#### EXERCISE OBJECTIVE
Among the records below, find each line bearing the word "modelo" and copy it.

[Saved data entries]
········

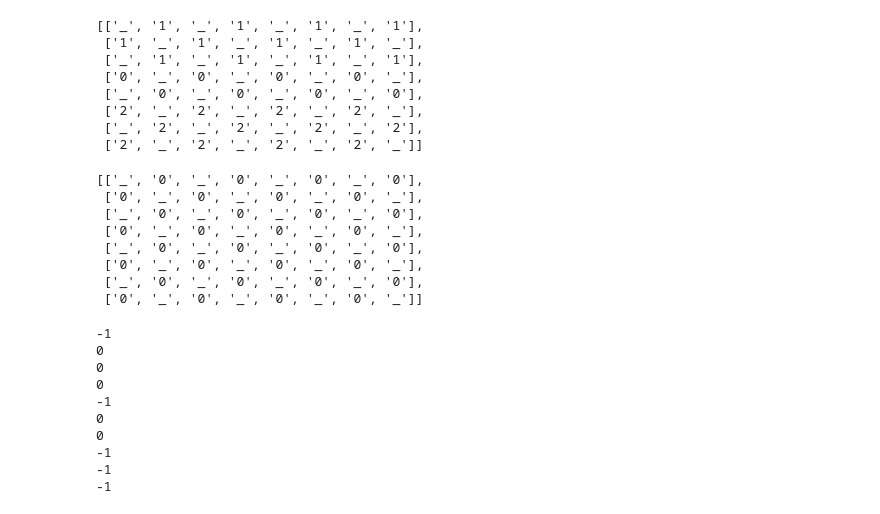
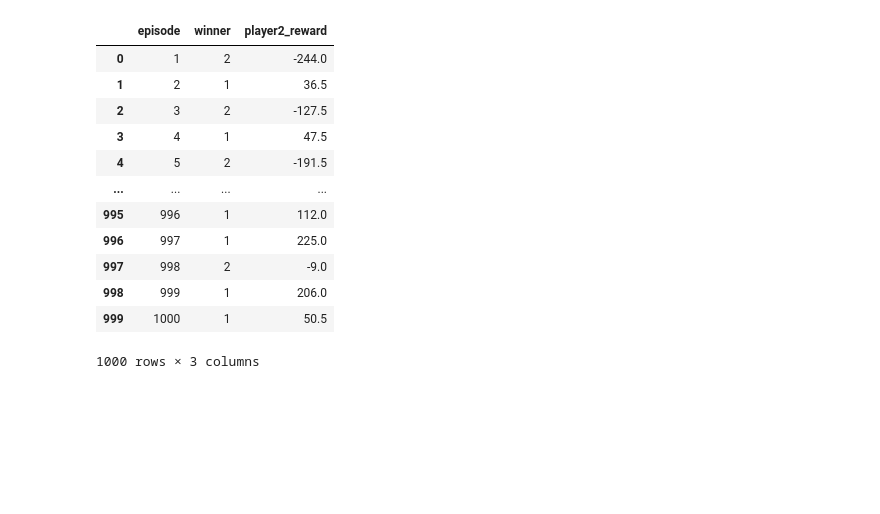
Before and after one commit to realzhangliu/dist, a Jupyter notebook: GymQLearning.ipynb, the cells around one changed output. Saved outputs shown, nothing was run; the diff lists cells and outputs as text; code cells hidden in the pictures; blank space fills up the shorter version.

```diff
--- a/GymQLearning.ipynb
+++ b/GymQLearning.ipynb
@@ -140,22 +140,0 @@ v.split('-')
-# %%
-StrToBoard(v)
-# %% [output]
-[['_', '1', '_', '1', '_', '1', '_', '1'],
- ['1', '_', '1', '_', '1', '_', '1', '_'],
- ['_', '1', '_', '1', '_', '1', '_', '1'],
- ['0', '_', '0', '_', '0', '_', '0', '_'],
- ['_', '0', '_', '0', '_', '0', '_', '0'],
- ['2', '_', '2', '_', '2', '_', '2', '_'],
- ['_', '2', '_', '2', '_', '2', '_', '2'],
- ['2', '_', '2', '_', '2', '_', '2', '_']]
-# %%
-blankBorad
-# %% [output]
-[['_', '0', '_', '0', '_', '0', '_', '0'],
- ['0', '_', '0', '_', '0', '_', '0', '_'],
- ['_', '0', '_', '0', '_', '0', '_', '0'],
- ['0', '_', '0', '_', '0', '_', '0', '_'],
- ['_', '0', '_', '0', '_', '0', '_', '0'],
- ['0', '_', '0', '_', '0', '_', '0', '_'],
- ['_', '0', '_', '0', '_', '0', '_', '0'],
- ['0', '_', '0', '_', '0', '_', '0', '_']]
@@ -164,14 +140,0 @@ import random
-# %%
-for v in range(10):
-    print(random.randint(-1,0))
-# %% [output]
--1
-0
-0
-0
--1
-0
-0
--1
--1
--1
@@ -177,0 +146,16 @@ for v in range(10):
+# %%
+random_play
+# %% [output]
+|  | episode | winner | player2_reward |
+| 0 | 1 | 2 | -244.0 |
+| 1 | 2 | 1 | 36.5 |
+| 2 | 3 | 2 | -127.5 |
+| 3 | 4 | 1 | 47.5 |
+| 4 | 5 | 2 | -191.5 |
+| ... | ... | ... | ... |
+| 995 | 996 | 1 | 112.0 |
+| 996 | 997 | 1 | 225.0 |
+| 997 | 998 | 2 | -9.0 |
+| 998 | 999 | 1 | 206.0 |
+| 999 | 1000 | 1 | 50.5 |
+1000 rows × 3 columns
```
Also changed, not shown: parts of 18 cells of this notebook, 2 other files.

········

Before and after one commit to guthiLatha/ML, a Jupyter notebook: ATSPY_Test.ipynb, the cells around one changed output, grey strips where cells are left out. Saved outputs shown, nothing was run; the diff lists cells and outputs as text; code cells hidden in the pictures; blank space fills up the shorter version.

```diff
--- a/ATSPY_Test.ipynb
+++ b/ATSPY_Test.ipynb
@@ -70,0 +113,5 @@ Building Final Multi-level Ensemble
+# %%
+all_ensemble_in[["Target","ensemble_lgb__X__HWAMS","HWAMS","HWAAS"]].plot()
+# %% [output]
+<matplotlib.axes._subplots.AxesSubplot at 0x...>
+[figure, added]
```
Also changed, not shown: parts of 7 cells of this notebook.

········

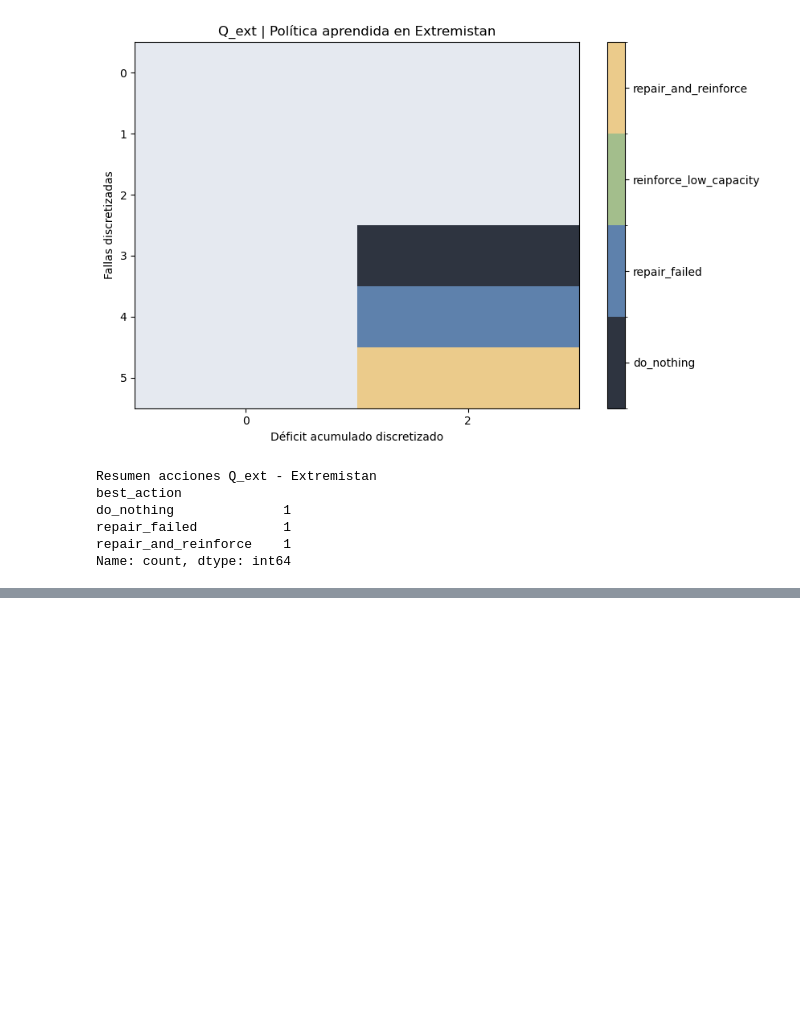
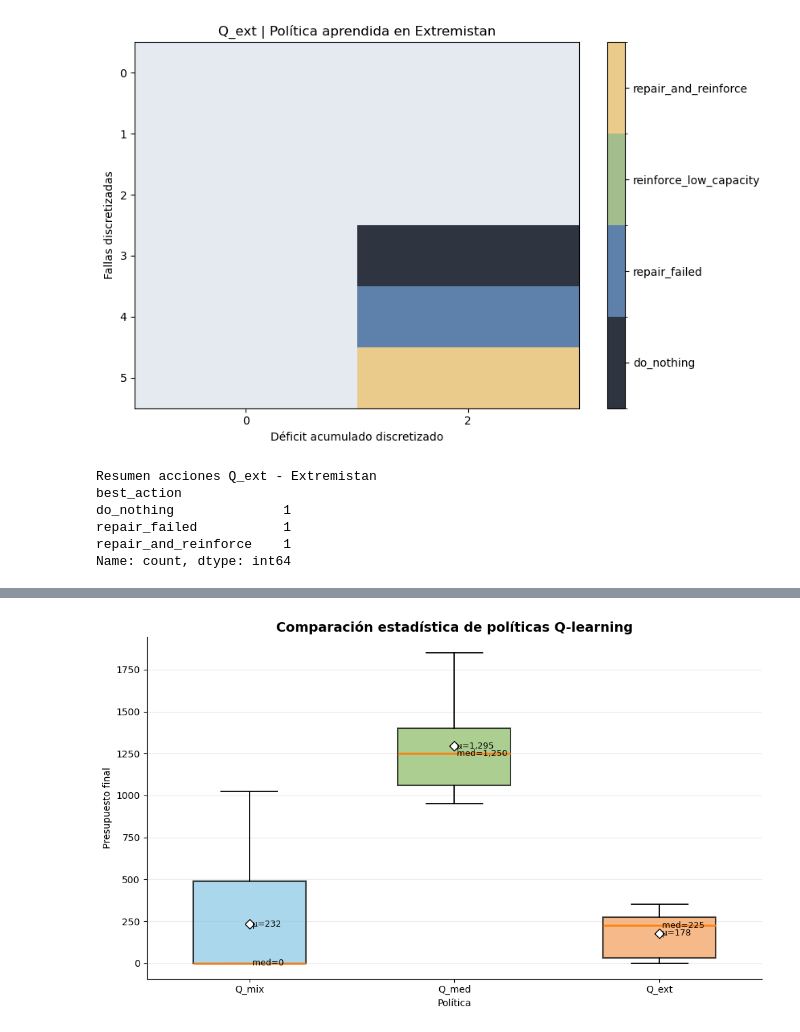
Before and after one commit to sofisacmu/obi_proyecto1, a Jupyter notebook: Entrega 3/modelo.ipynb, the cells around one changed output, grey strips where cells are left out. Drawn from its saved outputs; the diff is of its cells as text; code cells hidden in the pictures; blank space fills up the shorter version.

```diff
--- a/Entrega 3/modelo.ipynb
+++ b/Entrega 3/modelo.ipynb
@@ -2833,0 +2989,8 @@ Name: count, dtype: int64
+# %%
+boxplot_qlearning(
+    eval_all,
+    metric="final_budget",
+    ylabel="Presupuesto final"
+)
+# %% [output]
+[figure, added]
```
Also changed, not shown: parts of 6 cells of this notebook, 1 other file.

········

#### RESULT BELOW
Before and after one commit to sofisacmu/obi_proyecto1, a Jupyter notebook: Entrega 3/modelo.ipynb, the cells around one changed output, grey strips where cells are left out. Drawn from its saved outputs; the diff is of its cells as text; code cells hidden in the pictures; blank space fills up the shorter version.
--- a/Entrega 3/modelo.ipynb
+++ b/Entrega 3/modelo.ipynb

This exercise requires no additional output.